Anyway, I digress.  As I was saying originally, people are so busy with their work and their families that there is precious little time to remember to drop a note to someone or call just to say hi.  So, you naturally tend to hear less and less often from those you left behind.  And in corresponding order to where they existed in your circle of friends.  Casual acquaintances drop off first and so on until you're left with the hard core and long established close friends.  The people you would take a bullet for and vice-versa.  They stay in touch, but even they have lives outside of you now that you're not right there.  That's all well and good.  Because you do too.

Unless you're me that is.  I have lived in this town for nearly ten months now and can honestly tell you I have not made one single friend (my lovely Philly friend does not count - we knew her already).  I can claim a fair number of acquaintances.  Some I know better than others.  But, there is not a single person I could call up at midnight and tell them to come get me and expect them to actually do it without really wondering what in world is wrong with me and then promptly losing my number.  So, I've been thinking about that some lately.  I am potentially in a unique position to answer the question, "Does a [relatively] normal individual actually have to have friends to go and do things with to be whole and happy?"  I think I would have answered that question back in January as no, not really.  I would have told you that I could live very comfortably for a long period of time with no one but my family - both the two and four legged ones.  And so I have.  But, every so often, and more often lately, I think there is a large value in having someone else to do things with.

As an example, Greg doesn't like hockey.  I'll drag him to a game or two.  He'll concede to record some of his socially progressive talk shows so I can watch the Pens real time in high definition, but it is just not his scene.  So, at midnight on opening night of the season, I was talking to the cat about that shot and this amazing save and then bemoaning the fact that it was going into overtime.  The cat stared at me intently like I had lost my mind.  He apparently does not like hockey either.  At least he didn't leave.  And that's when it struck me:  I really need to make some friends.  And they better like hockey.  I'm sure my family would appreciate it if I would.  Then the responsibility to entertain me wouldn't be squarely and wholly on their shoulders.

I'm not an easy person to like.  It's not just me saying this, I've been told as much before.  But, I don't think I'm a monster either.  I think I'm friend-worthy.  The challenge is just to get out in the world to meet people.  Volunteering is still the best plan for that, but that is problematic with work being what it is.  All of that is more or less beside the point.  I know what I need to do to fix it.  I am just fascinated by the fact that I created this little social experiment for myself and learned that John Lennon was really right, you get by with a little help from your friends.

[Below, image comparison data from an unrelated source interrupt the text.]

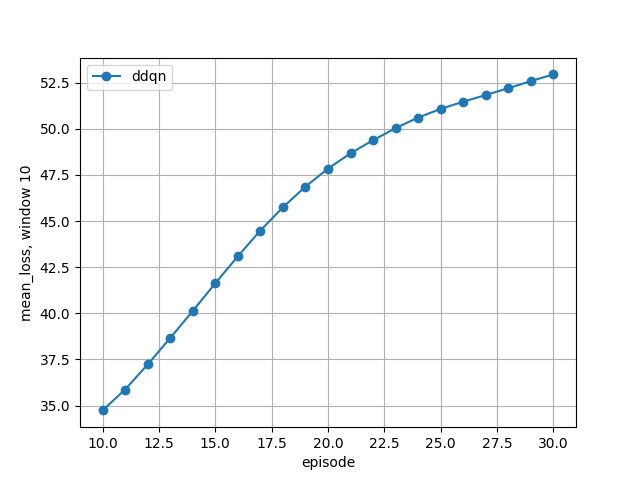
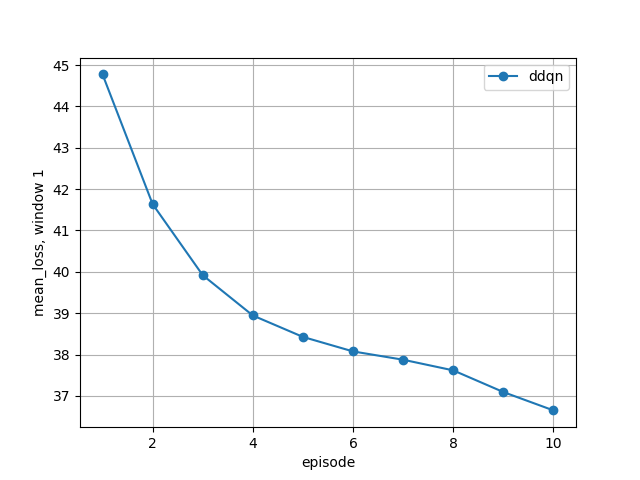
addressed divergence issue

diff --git a/rl/ddqn.py b/rl/ddqn.py
@@ -4,6 +4,7 @@ agent.py
 Defines the RL agent and its associated parameters to train or infer the RL algorithm
 """
 import numpy as np
+import random
 import math
 import csv
 import torch
@@ -30,6 +31,7 @@ class DDQNAgent(nn.Module):
         self.layer1 = nn.Linear(self.n_states, 128)
         self.layer2 = nn.Linear(128, 128)
         self.layer3 = nn.Linear(128, self.n_actions)
+        self.energy_credit_consumed = 0.0    # energy credit consumed initially is 0%
         self.total_flops_offloaded = 0  # captures the cumulative flops offloaded by the ue until now
         self.total_flops = 0    # captures total flops of all layers (static value)
         self.total_flops_on_ue = 0  # captures the cumulative flops computed on the ue until now
@@ -88,10 +90,10 @@ class DDQNAgent(nn.Module):
             state[idx] = flops_per_block[block]
             idx += 1
         # finally, the total flops offloaded until now
-        state[idx] = self.total_flops_offloaded
+        state[idx] = self.energy_credit_consumed
         idx += 1
         # and the total flops on the ue until now
-        state[idx] = self.total_flops_on_ue
+        #state[idx] = self.total_flops_on_ue
         #print(self.total_flops_offloaded)
         state = torch.Tensor(state)
         #print(state)
@@ -102,7 +104,10 @@ class DDQNAgent(nn.Module):
         random_value = np.random.random()
         # agent explores by selecting a random split config
         if self.epsilon > random_value and not self.scenario_params['inference']:
-            selected_split_config = generate_random_split(self.allowed_splits, self.num_nodes)
+            playable_action_indx = [k for k in range(len(playable_actions))]
+            action_idx = random.sample(playable_action_indx, k=1)[0]
+            selected_split_config = playable_actions[action_idx]
+            #selected_split_config = generate_random_split(self.allowed_splits, self.num_nodes)
         # agent exploits the current learned knowledge by selecting the action with the highest Q-value
         elif self.epsilon <= random_value or self.params_config['inference']:
             with torch.no_grad():
@@ -123,24 +128,35 @@ class DDQNAgent(nn.Module):
                                                                       output)
         # check 1) if the energy credit budget is satisfied based on the flops to be offloaded,
         # then check 2) if inference latency is below the allowed limit
-        energy_credit_criteria = self.check_energy_credit_budget(flops_to_be_offloaded)
+        energy_credit_criteria, energy_credit_consumed = self.check_energy_credit_budget(flops_to_be_offloaded)
         latency_criteria = self.check_latency_criteria(inference_time)
         # if yes, then "perform" the split, mark it as a "successful" split, update the flops offloaded
-        # if no, then ue cannot offload any layers to the network, computes everything on its own, mark it as "unsuccessful"
+        # if no, then ue cannot offload any layers to the network, computes everything on its own,
+        # mark it as "unsuccessful", recompute inference time and ue energy for the fallback option
         if energy_credit_criteria and latency_criteria:
             self.success = 1
             self.total_flops_offloaded += flops_to_be_offloaded
+            self.energy_credit_consumed = energy_credit_consumed
         else:
-            self.success = 0
+            self.success = -1
+            # goto fallback option for agent
+            selected_split_config = [(0, 0, 18), (1, 18, 18), (2, 18, 18), (3, 18, 18)]
+            # recompute the inference due to this selected split
+            inference_time, ue_en_comp, ue_en_comm, _ = compute_inference(selected_split_config, dnn_model,
+                                                                          episode_params,
+                                                                          output)
+            # the flops on ue due to this selected split is the total flops
+            flops_on_ue = self.total_flops
         self.total_flops_on_ue += flops_on_ue
-        return inference_time, ue_en_comp, ue_en_comm
+        #print('total flops offloaded {} energy credit consumed {}'.format(self.total_flops_offloaded, self.energy_credit_consumed))
+        return inference_time, ue_en_comp, ue_en_comm, selected_split_config
 
 
     def get_instant_reward(self, inference_time, ue_energy_comp, ue_energy_comm):
         optimization = inference_time + ue_energy_comp + ue_energy_comm
+        #optimization = inference_time + ue_energy_comm
         reward = self.success * optimization
         #print('reward {}'.format(reward))
-        # if the selected split is unsuccessful, immediate reward is 0
         return reward
 
     def get_flops_offloaded(self, selected_split_config, allowed_splits_blocks):
@@ -169,10 +185,12 @@ class DDQNAgent(nn.Module):
 
 
     def check_energy_credit_budget(self, flops_offloaded):
-        if (flops_offloaded + self.total_flops_offloaded) / (self.total_flops + self.total_flops_on_ue) <= self.max_energy_credit / 100:
-            return True
+        energy_credit_consumed = (flops_offloaded + self.total_flops_offloaded) / (self.total_flops + self.total_flops_on_ue)
+        #print('total flops offloaded {} energy credit consumed {}'.format(self.total_flops_offloaded, self.energy_credit_consumed))
+        if energy_credit_consumed <= self.max_energy_credit / 100:
+            return True, energy_credit_consumed
         else:
-            return False
+            return False, 0
 
     def check_latency_criteria(self, inference_time):
         if inference_time <= self.max_inference_latency:

diff --git a/rl/agent.py b/rl/agent.py
@@ -23,7 +23,7 @@ class Agent:
         # initializing class variables that are to be defined later
         self.target_agent = None
         self.episode_count = None
-        self.n_states = 3 * self.num_nodes + 6 + 4
+        self.n_states = 3 * self.num_nodes + 6 + 3
         self.action_space, self.action_indices = enumerate_action_space(self.allowed_splits, self.num_nodes, allow_empty_nodes=True)
         self.n_actions = len(self.action_space)
 
@@ -72,10 +72,9 @@ class Agent:
         action_idx = None
         state = self.agent.get_agent_state(episode_params, self.flops_per_block)
         action = self.agent.choose_action(self.action_space, state)
-        inference_time, ue_en_comp, ue_en_comm = self.agent.perform_action(action, self.allowed_splits_blocks,
+        # this function also checks and returns the feasible action
+        inference_time, ue_en_comp, ue_en_comm, action = self.agent.perform_action(action, self.allowed_splits_blocks,
                                                                            dnn_model, episode_params, output)
-        if not self.agent.success:
-            action = [(0, 0, 18), (1, 18, 18), (2, 18, 18), (3, 18, 18)]
         for k, v in self.action_indices.items():
             if v == action:
                 action_idx = k
@@ -95,7 +94,8 @@ class Agent:
             current_q_values = QValues.get_current(self.agent, s, a)
             next_q_values = QValues.get_next_ddqn(self.agent, self.target_agent, s_prime)
             # normalize reward
-            r = torch.log(1 + torch.abs(r))
+            signed = torch.sign(r)
+            r = signed * torch.log(1 + torch.abs(r))
             target_q_values = (next_q_values * self.agent.discount_factor) + r
             #print(current_q_values)
             #print(target_q_values.unsqueeze(1))

diff --git a/postprocessing/convergence.py b/postprocessing/convergence.py
@@ -10,7 +10,7 @@ from utils.logging_utils import read_single_col_data, return_order, parse_episod
 
 
 def plot_metric(metric, df, outfile, folder):
-    window = 10
+    window = 1
     fig, ax = plt.subplots()
     roll_mean_loss = df[metric].rolling(window=window).mean()
     plt.plot(df['episode'], roll_mean_loss, marker='o', label='ddqn')
@@ -47,8 +47,8 @@ def main():
 
     params = generate_scenario()
     # specify the number of episodes to be plotted
-    n_episodes = 30
-    order_to_convert = 100
+    n_episodes = 10
+    order_to_convert = 10
     generate_metric(params, n_episodes, order_to_convert, 'mean_loss')
     generate_metric(params, n_episodes, order_to_convert, 'mean_reward')
 

diff --git a/rl/generate_model_params.py b/rl/generate_model_params.py
@@ -6,7 +6,7 @@ from utils.action_space import enumerate_action_space
 
 allowed_splits = [0, 3, 6, 10, 14, 18]  # Safe boundaries (post-MaxPool layers)
 n_nodes = 4
-n_states = 22
+n_states = 21
 actions, action_indices = enumerate_action_space(allowed_splits, n_nodes, allow_empty_nodes=True)
 n_actions = len(actions)
 print(actions)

1 comment:

  1. Who the hell told you, you are not easy to like? You're easy to like. What's not to like? You are smart, funny, intelligent, tell a good story, you like to laugh, you are interested in lots of different subjects, you are caring, loyal and fierce. If I ever find out who said that to you I will kick their ass...see, that's what you call hard to like.